HOME
ADVERTISING
BUSINESS
CIRCULATION
DIRECTORY
EDITORIAL

APRIL 2018

Contents

Editors Letter

Sources

Calendar

Ad Index

Buy a Copy

INTERACT

Subscribe

Reader Exchange

Write Us

Submit Event

Suggest Home

ARCHIVES

Index

Back Issues

Buyers’ Guides

FOR WRITERS

Guidelines

Photo Guide

Stylebook


the features


DISCOVERING THE UNCOMMON IN COMMON TURNED CHAIRS

A close look at the common, everyday, turned ladder-back chairs of the Tar-Roanoke River Valley along the Virginia/North Carolina border shows an uncommon diversity. Subtle regional characteristics reveal hints of not only where and when they were made but by whom.

See Sources

Make Comment

Read Comments

TARE SHIRT FARM REVISITED

We take a second look at one of the oldest working farms in Maine, where Peter and Nancy Cook raise heritage sheep and devote their collecting and study to the historical craft of working wool. Our fresh look captures the feeling and mood of their historic home.

See Sources

Make Comment

Read Comments

NATURAL DYES FOR EASTER EGGS

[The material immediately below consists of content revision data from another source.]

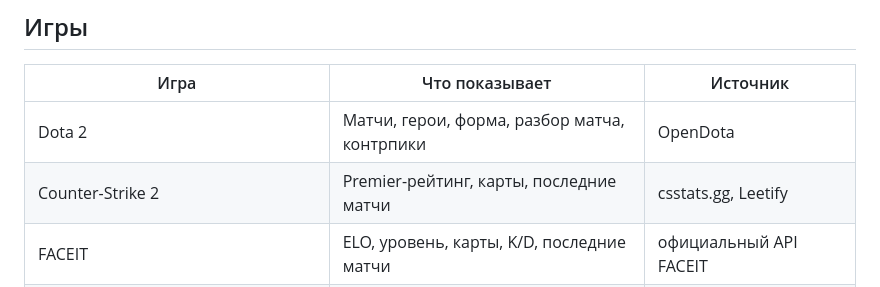
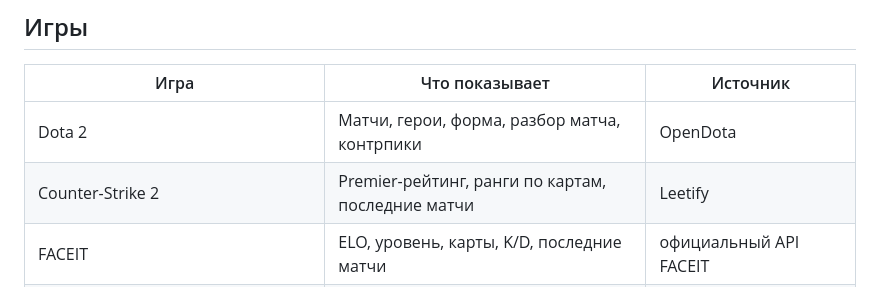
Before and after one commit to Gran14x/QPlayLink-releases, a Markdown page: README.md, the part around the change. Drawn GitHub-style.

Commit message:
README: CS2 — источник Leetify

```diff
--- a/README.md
+++ b/README.md
@@ -21,7 +21,7 @@
 | Игра | Что показывает | Источник |
 |---|---|---|
 | Dota 2 | Матчи, герои, форма, разбор матча, контрпики | OpenDota |
-| Counter-Strike 2 | Premier-рейтинг, карты, последние матчи | csstats.gg, Leetify |
+| Counter-Strike 2 | Premier-рейтинг, ранги по картам, последние матчи | Leetify |
 | FACEIT | ELO, уровень, карты, K/D, последние матчи | официальный API FACEIT |
 | League of Legends | Ранг, LP, мастерство чемпионов, последние матчи | официальный API Riot Games |
 | Deadlock | Ранг, герои, последние матчи | deadlock-api.com |
```
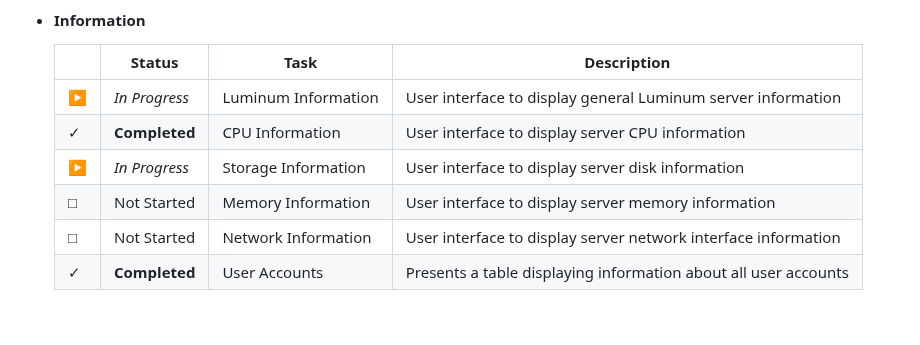
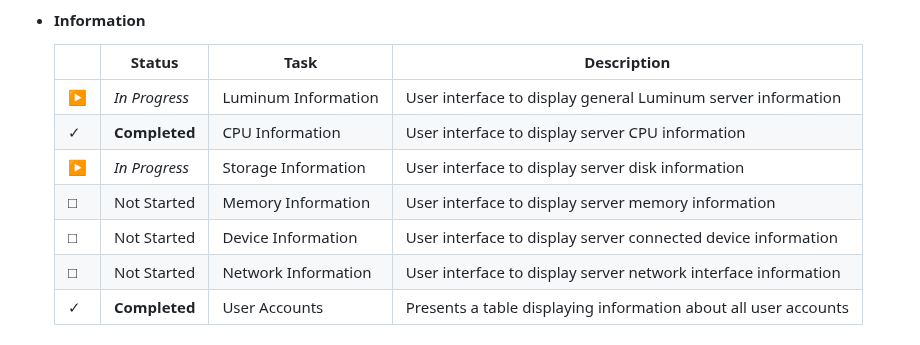
Before and after one commit to ccurzio/Luminum, a Markdown page: ToDo.md, the part around the change. Rendered like a GitHub page.

Commit message:
Update ToDo.md
Signed-off-by: Christopher R. Curzio <g4112gh@nanoduck.net>

```diff
--- a/ToDo.md
+++ b/ToDo.md
@@ -409,6 +409,7 @@ In order to be accountable to the community - but more importantly to myself - I
 |&#10003;|**Completed**  |CPU Information             |User interface to display server CPU information                                        |
 |&#9654; |*In Progress*  |Storage Information         |User interface to display server disk information                                       |
 |&#9633; |Not Started    |Memory Information          |User interface to display server memory information                                     |
+|&#9633; |Not Started    |Device Information          |User interface to display server connected device information                           |
 |&#9633; |Not Started    |Network Information         |User interface to display server network interface information                          |
 |&#10003;|**Completed**  |User Accounts               |Presents a table displaying information about all user accounts                         |
 </li>
```
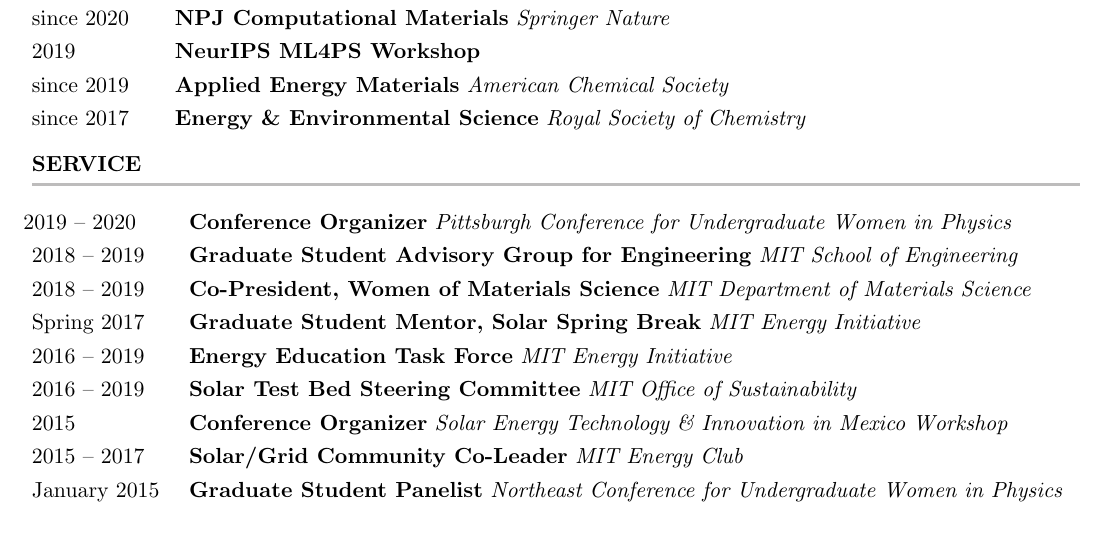
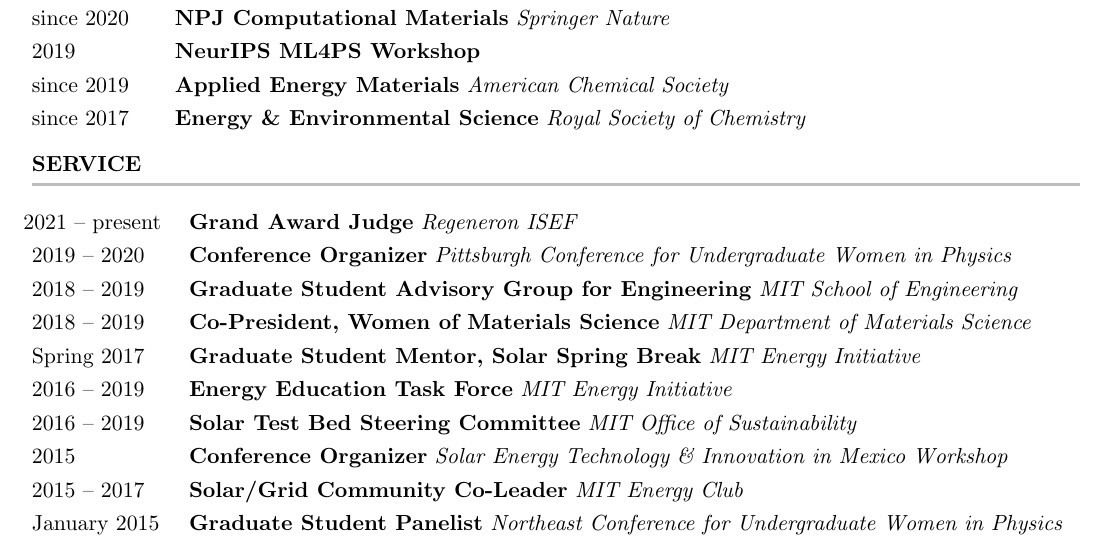
Before and after one commit to rkurchin/Kurchin_CV, a LaTeX CV (Kurchin_CV.tex, which reads inputs/service.tex): part of page 5 of 6, cut so that both start at the same text. Compiled offline with pdfLaTeX.

Commit message:
add ISEF

```diff
--- a/inputs/service.tex
+++ b/inputs/service.tex
@@ -1,4 +1,5 @@
-\cvItem{\hspace{-1.5mm}2019 -- 2020}{Conference Organizer}{Pittsburgh Conference for Undergraduate Women in Physics}{}
+\cvItem{\hspace{-1.5mm}2021 -- present}{Grand Award Judge}{Regeneron ISEF}{}
+\cvItem{2019 -- 2020}{Conference Organizer}{Pittsburgh Conference for Undergraduate Women in Physics}{}
 \cvItem{2018 -- 2019}{Graduate Student Advisory Group for Engineering}{MIT School of Engineering}{}
 \cvItem{2018 -- 2019}{Co-President, Women of Materials Science}{MIT Department of Materials Science}{}
 \cvItem{Spring 2017}{Graduate Student Mentor, Solar Spring Break}{MIT Energy Initiative}{}
```
Also changed, not shown: Kurchin_CV.pdf.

Easter eggs are among the first of the laying season, reason enough to celebrate them with colorful decorations—and why they have been popular for centuries (if not millennia). We show several techniques our ancestors used to add the smile of spring to their eggs.

See Sources

Make Comment

Read Comments

DISCOVERING TENNESSEE ANTIQUES

Too often ignored by collectors and museums, Tennessee-made antiques intrigued Mary Jo Case and led her not only to collect and research them but also to become one of their best advocates. We share a look at her collection, pieces of which she has loaned or given for exhibit at Colonial Williamsburg and MESDA.

See Sources

Make Comment

Read Comments

19TH-CENTURY CALICO BALLS

For Americans, “calico” meant block-printed cotton, an economical, washable fabric they wore every day. Well-to-do Americans chose calico for themed parties called calico balls, sometimes held as fund-raisers.

See Sources

Make Comment

Read Comments

GLEN ELLYN GEM: STACY’S TAVERN

With the aid of several community organizations, the Glen Ellyn Historical Society restored Stacy’s Tavern as an exemplary small museum focused on a fixed period of Illinois antebellum history. The project offers guidance for other groups planning to rescue and restore sites important to their local history.

See Sources

Make Comment

Read Comments

COLD FRAMES AND HOT BEDS

Early gardeners extended the growing season with heated and unheated glazed garden frames not for food to stave off starvation but to grow out-ofseason fruits and vegetables and status-raising flowers.

Sources

Make Comment

Read Comments

BUILD A COLD FRAME

With some scraps of lumber and basic tools, you can build a period-look cold frame (which might also cover a hot bed) to stretch the growing season in your garden, regardless of where you live.

Sources

Make Comment

Read Comments

WORKING WITH LEATHER

No machine can duplicate the hand-stitched leather made by the author, a Directory artisan. She demonstrates historical leather-working techniques by bringing together her leather skills—learned by necessity in repairing tack—with a love of antique sleigh bells.

See Sources

Make Comment

Read Comments

Issue highlights

in every issue


FROM THE EDITOR

Firelands’ 100th Issue!

Jeanmarie Andrews

PLACES

Manhattan’s Oldest House

PEOPLE

Getting the Wheels Grinding

SKILLS

Making a Pencil

James G. Chandler

EVENTS

Laura Amick

STYLE

Planters

Tess Rosch

ON THE COVER

Sweet peas grow against the weathered clapboarding of the house at Tare Shirt Farm. Story Photograph by Winfield Ross.

EALonline.com Copyright 2018 Firelands Media Group LLC